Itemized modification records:
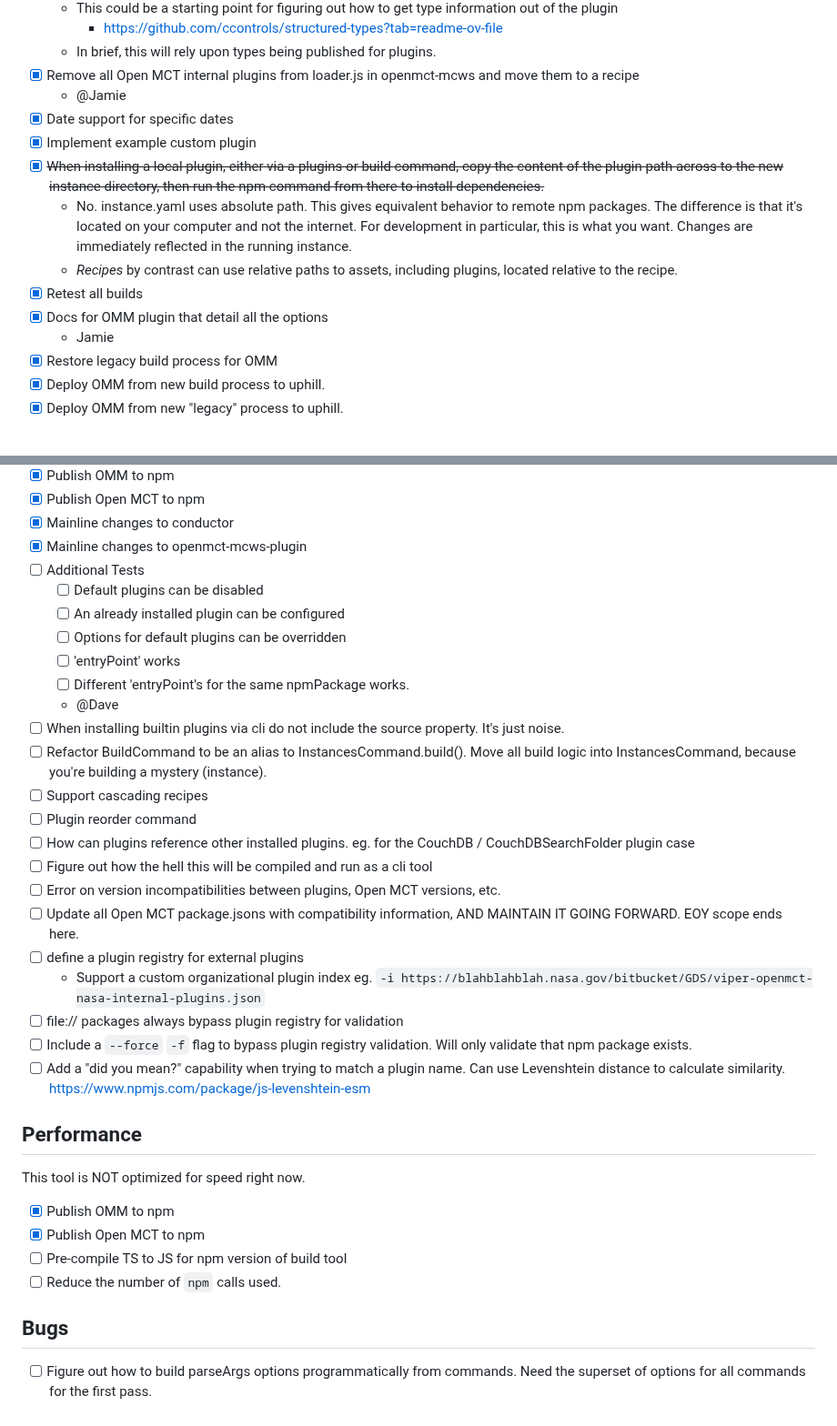
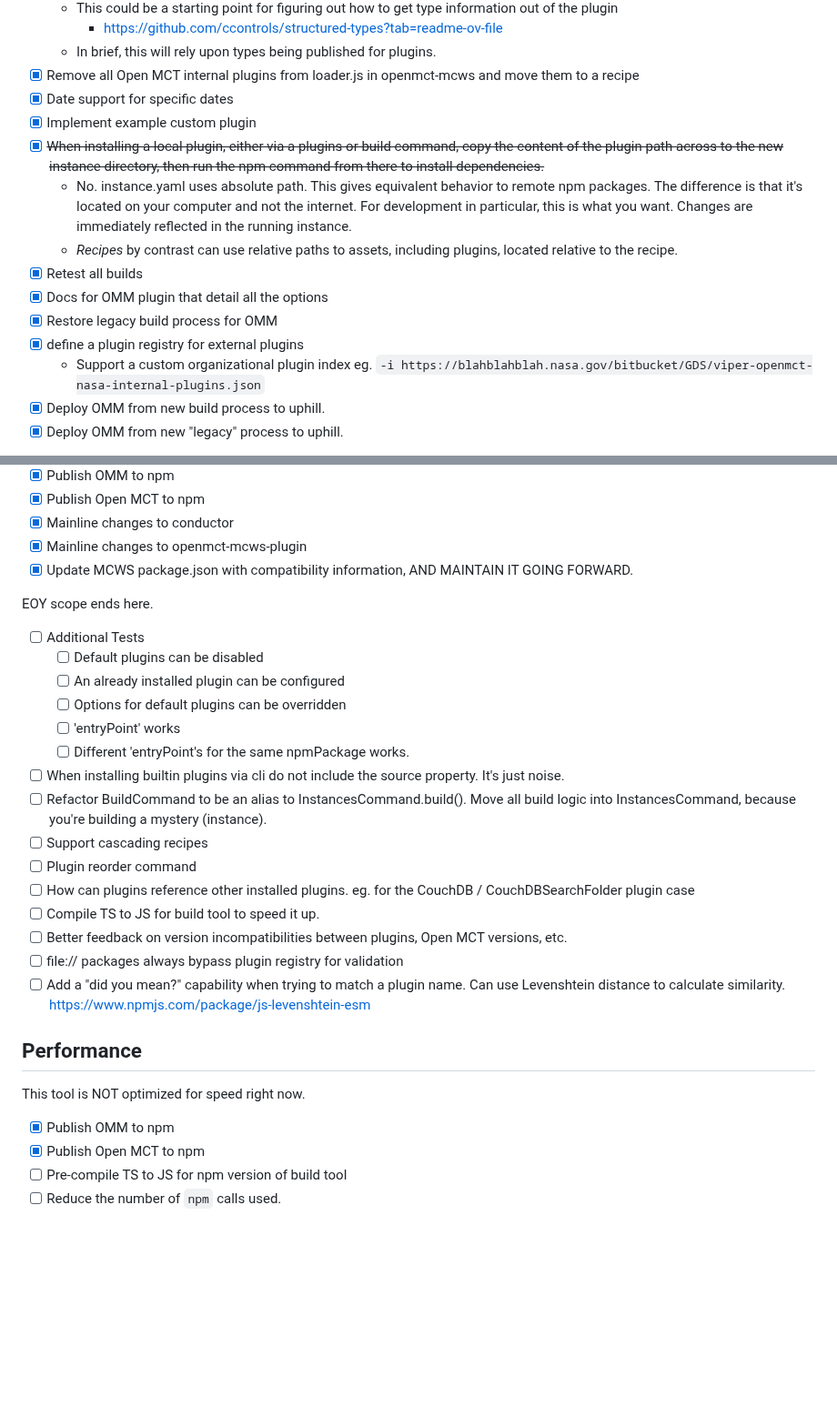
Before and after one commit to nasa/openmct-build, a Markdown page: TODO.md, 2 parts joined by grey strips. Shown at 91% size. Rendered like a GitHub page; blank space fills up the shorter version.

```diff
--- a/TODO.md
+++ b/TODO.md
@@ -116,7 +66,6 @@
         - https://github.com/ccontrols/structured-types?tab=readme-ov-file
     - In brief, this will rely upon types being published for plugins.
 - [X] Remove all Open MCT internal plugins from loader.js in openmct-mcws and move them to a recipe
-   - @Jamie
 - [X] Date support for specific dates
 - [X] Implement example custom plugin
 - [X] ~~When installing a local plugin, either via a plugins or build command, copy the content of the plugin path across to the new instance directory, then run the npm command from there to install dependencies.~~
@@ -124,8 +73,9 @@
     - _Recipes_ by contrast can use relative paths to assets, including plugins, located relative to the recipe.
 - [X] Retest all builds
 - [X] Docs for OMM plugin that detail all the options
-    - Jamie
 - [X] Restore legacy build process for OMM
+- [X] define a plugin registry for external plugins
+    - Support a custom organizational plugin index eg. `-i https://blahblahblah.nasa.gov/bitbucket/GDS/viper-openmct-nasa-internal-plugins.json`
 - [X] Deploy OMM from new build process to uphill.
 - [X] Deploy OMM from new "legacy" process to uphill.
 - [ ]Fix bug reported by Jamie from legacy build process openmct-mcws.css is 404.
@@ -141,26 +91,24 @@
 - [X] Publish Open MCT to npm
 - [X] Mainline changes to conductor
 - [X] Mainline changes to openmct-mcws-plugin
+- [X] Update MCWS package.json with compatibility information, AND MAINTAIN IT GOING FORWARD.
+
+EOY scope ends here.
+
 - [ ] Additional Tests
     - [ ] Default plugins can be disabled
     - [ ] An already installed plugin can be configured
     - [ ] Options for default plugins can be overridden
     - [ ] 'entryPoint' works
     - [ ] Different 'entryPoint's for the same npmPackage works.
-    - @Dave
 - [ ] When installing builtin plugins via cli do not include the source property. It's just noise.
 - [ ] Refactor BuildCommand to be an alias to InstancesCommand.build(). Move all build logic into InstancesCommand, because you're building a mystery (instance).
 - [ ] Support cascading recipes
 - [ ] Plugin reorder command
 - [ ] How can plugins reference other installed plugins. eg. for the CouchDB / CouchDBSearchFolder plugin case
-- [ ] Figure out how the hell this will be compiled and run as a cli tool
-- [ ] Error on version incompatibilities between plugins, Open MCT versions, etc.
-- [ ] Update all Open MCT package.jsons with compatibility information, AND MAINTAIN IT GOING FORWARD.
-EOY scope ends here.
-- [ ] define a plugin registry for external plugins
-    - Support a custom organizational plugin index eg. `-i https://blahblahblah.nasa.gov/bitbucket/GDS/viper-openmct-nasa-internal-plugins.json`
+- [ ] Compile TS to JS for build tool to speed it up.
+- [ ] Better feedback on version incompatibilities between plugins, Open MCT versions, etc.
 - [ ] file:// packages always bypass plugin registry for validation
-- [ ] Include a `--force` `-f` flag to bypass plugin registry validation. Will only validate that npm package exists.
 - [ ] Add a "did you mean?" capability when trying to match a plugin name. Can use Levenshtein distance to calculate similarity. https://www.npmjs.com/package/js-levenshtein-esm
 
 ## Performance
@@ -169,6 +117,3 @@ This tool is NOT optimized for speed right now.
 - [X] Publish Open MCT to npm
 - [ ] Pre-compile TS to JS for npm version of build tool
 - [ ] Reduce the number of `npm` calls used.
-
-## Bugs
-- [ ] Figure out how to build parseArgs options programmatically from commands. Need the superset of options for all commands for the first pass.
```
Also changed, not shown: other parts of TODO.md (+1 -51 lines).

* _What to work on_: Copy each line of the entries in which the string "from" is found.

* _Written response_:
 - [X] Remove all Open MCT internal plugins from loader.js in openmct-mcws and move them to a recipe
 - [X] ~~When installing a local plugin, either via a plugins or build command, copy the content of the plugin path across to the new instance directory, then run the npm command from there to install dependencies.~~
 - [X] Deploy OMM from new build process to uphill.
 - [X] Deploy OMM from new "legacy" process to uphill.
 - [ ]Fix bug reported by Jamie from legacy build process openmct-mcws.css is 404.
-- [ ] Figure out how to build parseArgs options programmatically from commands. Need the superset of options for all commands for the first pass.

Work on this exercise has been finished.